Our feet touch down in a high chamber only as broad as the Judgement Arena at High Seat. A large glowb hangs suspended a cast away, providing the sole illumination. The room’s circumference and the pitch of its tapering walls indicate we must be very near the apex of the spire. Outside these walls, wild energy scours the glassy surface, a subliminal thunder. Shiric’s sanctum must be above us.
No defenders wait to engage us, but the space is not empty. A scattering of worktables, their surfaces strewn with engines and objects I cannot identify, commands the area near us. Beyond them, a pillar of darkness pierces the center of the chamber.
Brin is scanning the surroundings, feeling for the intangible pressure of violent intention. She leans in, touches her Face to mine and, in that place behind my senses, I hear her. ‘I need a minnit to renew.’
Each of her expenditures have a cost and she has expended much. Even inside this keep with its Seals and wards, the flow of Source cannot be cut off. She leans her back against the wall and slides into a squat.
I snub my weapon and put my back to the wall, easing down beside her. Arms across her knees cradling her head, she does not look up. I remove my Face. The air is hot with a biting, metallic edge. It will not do to take it in deeply, nor for long. I wipe the congealing blood from my face.
In my pouch I have a draught that will restore vitality for a time. I am sure Brin has her own, but I offer to share mine with her and she accepts it. Without hesitation she removes her Face, wipes blood from her mouth, drains half the flask, and hands it back. She replaces her Face and lays her head back in her arms.

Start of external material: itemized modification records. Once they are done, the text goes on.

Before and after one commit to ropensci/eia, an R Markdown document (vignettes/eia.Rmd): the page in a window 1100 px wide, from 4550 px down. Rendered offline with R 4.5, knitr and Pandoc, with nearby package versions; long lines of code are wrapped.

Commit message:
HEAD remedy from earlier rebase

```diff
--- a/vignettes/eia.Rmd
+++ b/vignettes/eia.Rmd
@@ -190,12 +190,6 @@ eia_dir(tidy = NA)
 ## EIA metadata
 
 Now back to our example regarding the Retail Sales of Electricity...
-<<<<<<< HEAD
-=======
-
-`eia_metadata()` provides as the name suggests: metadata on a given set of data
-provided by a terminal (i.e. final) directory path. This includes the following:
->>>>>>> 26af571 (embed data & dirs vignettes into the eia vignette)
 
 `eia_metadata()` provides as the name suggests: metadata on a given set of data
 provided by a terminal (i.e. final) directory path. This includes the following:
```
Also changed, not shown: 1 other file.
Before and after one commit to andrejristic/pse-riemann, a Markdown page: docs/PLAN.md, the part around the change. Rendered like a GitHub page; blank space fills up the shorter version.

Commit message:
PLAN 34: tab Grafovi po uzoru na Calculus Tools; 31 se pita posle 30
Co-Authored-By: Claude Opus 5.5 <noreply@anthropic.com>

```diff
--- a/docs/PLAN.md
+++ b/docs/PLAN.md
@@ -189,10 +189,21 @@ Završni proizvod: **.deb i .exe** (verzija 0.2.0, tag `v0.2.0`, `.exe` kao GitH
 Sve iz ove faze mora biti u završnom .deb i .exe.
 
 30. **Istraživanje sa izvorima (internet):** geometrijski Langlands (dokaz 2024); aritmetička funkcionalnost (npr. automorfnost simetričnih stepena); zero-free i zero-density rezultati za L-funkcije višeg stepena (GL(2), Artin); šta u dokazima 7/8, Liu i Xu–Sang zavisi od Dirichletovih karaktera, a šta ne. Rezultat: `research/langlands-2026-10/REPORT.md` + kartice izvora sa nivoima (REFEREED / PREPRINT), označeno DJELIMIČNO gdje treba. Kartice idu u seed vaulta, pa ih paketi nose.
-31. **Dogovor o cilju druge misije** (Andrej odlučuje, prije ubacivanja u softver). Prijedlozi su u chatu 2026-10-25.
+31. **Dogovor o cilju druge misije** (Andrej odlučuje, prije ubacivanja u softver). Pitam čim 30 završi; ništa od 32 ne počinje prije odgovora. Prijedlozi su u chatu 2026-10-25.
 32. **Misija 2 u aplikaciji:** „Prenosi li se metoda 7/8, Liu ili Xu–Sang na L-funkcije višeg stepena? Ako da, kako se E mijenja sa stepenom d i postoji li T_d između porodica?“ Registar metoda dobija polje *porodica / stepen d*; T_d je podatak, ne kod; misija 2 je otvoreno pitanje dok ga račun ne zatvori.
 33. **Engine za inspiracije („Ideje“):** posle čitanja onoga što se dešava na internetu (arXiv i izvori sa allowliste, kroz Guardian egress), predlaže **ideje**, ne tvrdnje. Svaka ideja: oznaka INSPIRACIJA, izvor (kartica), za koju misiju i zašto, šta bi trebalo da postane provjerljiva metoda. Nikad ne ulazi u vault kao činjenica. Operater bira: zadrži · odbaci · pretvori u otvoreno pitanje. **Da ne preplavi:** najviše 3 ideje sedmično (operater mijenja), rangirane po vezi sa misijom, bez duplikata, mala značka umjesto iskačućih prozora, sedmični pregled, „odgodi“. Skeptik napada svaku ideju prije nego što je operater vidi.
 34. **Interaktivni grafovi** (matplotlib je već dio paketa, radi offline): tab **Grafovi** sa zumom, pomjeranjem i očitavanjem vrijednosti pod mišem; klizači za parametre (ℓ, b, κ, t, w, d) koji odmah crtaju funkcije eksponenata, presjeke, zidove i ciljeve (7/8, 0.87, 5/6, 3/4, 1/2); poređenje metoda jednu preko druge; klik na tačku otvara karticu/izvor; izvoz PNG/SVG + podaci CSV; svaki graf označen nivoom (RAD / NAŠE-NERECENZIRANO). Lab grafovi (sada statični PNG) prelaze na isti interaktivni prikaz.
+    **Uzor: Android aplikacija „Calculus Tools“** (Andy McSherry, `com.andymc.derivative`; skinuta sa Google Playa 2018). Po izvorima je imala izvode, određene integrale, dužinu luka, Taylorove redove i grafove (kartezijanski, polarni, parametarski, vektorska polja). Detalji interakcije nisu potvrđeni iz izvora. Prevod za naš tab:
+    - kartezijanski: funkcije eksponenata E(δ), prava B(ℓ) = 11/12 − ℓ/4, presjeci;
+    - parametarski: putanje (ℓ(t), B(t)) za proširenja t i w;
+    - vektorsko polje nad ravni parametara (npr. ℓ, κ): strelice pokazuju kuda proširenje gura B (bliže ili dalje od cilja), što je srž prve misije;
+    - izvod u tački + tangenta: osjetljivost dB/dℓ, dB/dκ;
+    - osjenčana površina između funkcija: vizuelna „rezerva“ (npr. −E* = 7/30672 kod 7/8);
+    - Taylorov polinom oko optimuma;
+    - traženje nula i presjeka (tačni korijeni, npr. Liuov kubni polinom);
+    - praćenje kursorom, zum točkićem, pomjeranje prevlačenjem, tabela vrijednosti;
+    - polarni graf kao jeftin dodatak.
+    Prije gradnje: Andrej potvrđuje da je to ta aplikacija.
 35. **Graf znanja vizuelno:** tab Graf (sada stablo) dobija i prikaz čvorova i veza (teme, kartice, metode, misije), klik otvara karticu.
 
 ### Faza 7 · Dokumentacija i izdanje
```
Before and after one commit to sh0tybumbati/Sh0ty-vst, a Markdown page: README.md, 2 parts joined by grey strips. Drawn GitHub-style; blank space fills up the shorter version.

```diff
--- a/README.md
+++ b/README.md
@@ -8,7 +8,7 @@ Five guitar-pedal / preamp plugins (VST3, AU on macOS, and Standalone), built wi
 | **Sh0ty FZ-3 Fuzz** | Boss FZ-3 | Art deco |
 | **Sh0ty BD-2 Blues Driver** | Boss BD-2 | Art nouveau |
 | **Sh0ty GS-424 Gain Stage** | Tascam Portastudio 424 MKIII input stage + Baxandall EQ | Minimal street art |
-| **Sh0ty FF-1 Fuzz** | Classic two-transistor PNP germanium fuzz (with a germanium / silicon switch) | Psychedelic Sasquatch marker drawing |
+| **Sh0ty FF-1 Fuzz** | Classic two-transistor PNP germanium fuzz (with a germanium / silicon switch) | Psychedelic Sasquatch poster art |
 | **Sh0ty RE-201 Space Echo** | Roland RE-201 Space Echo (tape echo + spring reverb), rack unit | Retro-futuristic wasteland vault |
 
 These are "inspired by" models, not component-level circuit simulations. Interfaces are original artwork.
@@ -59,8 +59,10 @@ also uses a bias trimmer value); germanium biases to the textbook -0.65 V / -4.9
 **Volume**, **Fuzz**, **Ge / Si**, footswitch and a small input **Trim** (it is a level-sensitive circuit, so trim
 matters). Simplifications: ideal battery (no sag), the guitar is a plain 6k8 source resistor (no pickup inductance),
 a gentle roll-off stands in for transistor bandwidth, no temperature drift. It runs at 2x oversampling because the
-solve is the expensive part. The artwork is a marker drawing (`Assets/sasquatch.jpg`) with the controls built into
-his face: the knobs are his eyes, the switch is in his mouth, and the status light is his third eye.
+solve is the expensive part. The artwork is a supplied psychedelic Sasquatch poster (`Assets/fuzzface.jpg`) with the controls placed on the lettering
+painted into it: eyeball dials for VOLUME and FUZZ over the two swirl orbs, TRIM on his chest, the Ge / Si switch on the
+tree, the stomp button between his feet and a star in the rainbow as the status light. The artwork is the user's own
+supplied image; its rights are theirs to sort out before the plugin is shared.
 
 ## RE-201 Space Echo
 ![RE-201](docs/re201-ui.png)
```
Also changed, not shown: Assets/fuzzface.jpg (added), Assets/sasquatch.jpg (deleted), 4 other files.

I swallow half the remaining liquid and, donning my Face again, stand to investigate The Enemy’s workshop. The thing I seek is near; I can feel it. I don’t know why.
“Let me know if anything comes to kill us,” she breathes to the floor.